#### [What is being asked]
Would you set down the data that follows, word for word, without any pictures?

#### [Dataset content]
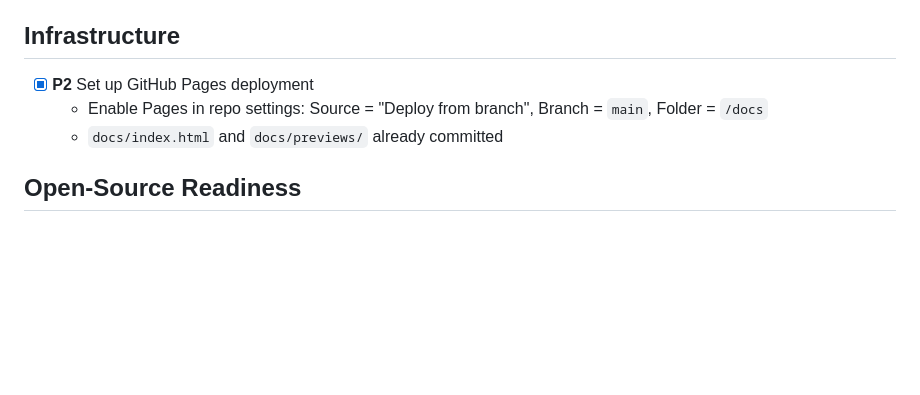
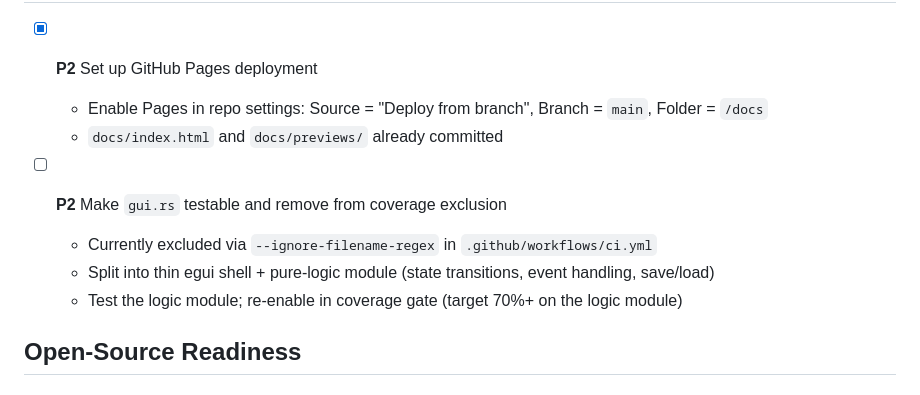
Before and after one commit to DanielKellerM/fabbula, a Markdown page: todo/todos.md, the part around the change. Drawn GitHub-style; blank space fills up the shorter version.

Commit message:
Track gui.rs coverage split as follow-up todo

```diff
--- a/todo/todos.md
+++ b/todo/todos.md
@@ -136,6 +136,11 @@
 - [x] **P2** Set up GitHub Pages deployment
   - Enable Pages in repo settings: Source = "Deploy from branch", Branch = `main`, Folder = `/docs`
   - `docs/index.html` and `docs/previews/` already committed
+
+- [ ] **P2** Make `gui.rs` testable and remove from coverage exclusion
+  - Currently excluded via `--ignore-filename-regex` in `.github/workflows/ci.yml`
+  - Split into thin egui shell + pure-logic module (state transitions, event handling, save/load)
+  - Test the logic module; re-enable in coverage gate (target 70%+ on the logic module)
 
 ## Open-Source Readiness
 
```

#### [Task result]
Before and after one commit to DanielKellerM/fabbula, a Markdown page: todo/todos.md, the part around the change. Drawn GitHub-style; blank space fills up the shorter version.

Commit message:
Track gui.rs coverage split as follow-up todo

```diff
--- a/todo/todos.md
+++ b/todo/todos.md
@@ -136,6 +136,11 @@
 - [x] **P2** Set up GitHub Pages deployment
   - Enable Pages in repo settings: Source = "Deploy from branch", Branch = `main`, Folder = `/docs`
   - `docs/index.html` and `docs/previews/` already committed
+
+- [ ] **P2** Make `gui.rs` testable and remove from coverage exclusion
+  - Currently excluded via `--ignore-filename-regex` in `.github/workflows/ci.yml`
+  - Split into thin egui shell + pure-logic module (state transitions, event handling, save/load)
+  - Test the logic module; re-enable in coverage gate (target 70%+ on the logic module)
 
 ## Open-Source Readiness
 
```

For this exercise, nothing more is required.